Listed records =
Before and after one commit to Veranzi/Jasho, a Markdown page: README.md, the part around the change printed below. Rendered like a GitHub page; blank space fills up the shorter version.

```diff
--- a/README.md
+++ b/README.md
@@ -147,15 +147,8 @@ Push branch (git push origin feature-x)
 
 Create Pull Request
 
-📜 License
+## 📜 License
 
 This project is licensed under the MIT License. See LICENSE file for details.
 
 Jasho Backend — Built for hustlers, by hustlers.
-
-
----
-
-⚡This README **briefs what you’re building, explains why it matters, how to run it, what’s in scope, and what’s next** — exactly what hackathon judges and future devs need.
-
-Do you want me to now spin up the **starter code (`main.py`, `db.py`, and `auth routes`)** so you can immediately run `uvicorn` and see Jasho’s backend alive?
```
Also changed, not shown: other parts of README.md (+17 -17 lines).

Assignment =
Copy out each line of the data in which the word "License" appears.

Reply to the exercise =
-📜 License
+## 📜 License
 This project is licensed under the MIT License. See LICENSE file for details.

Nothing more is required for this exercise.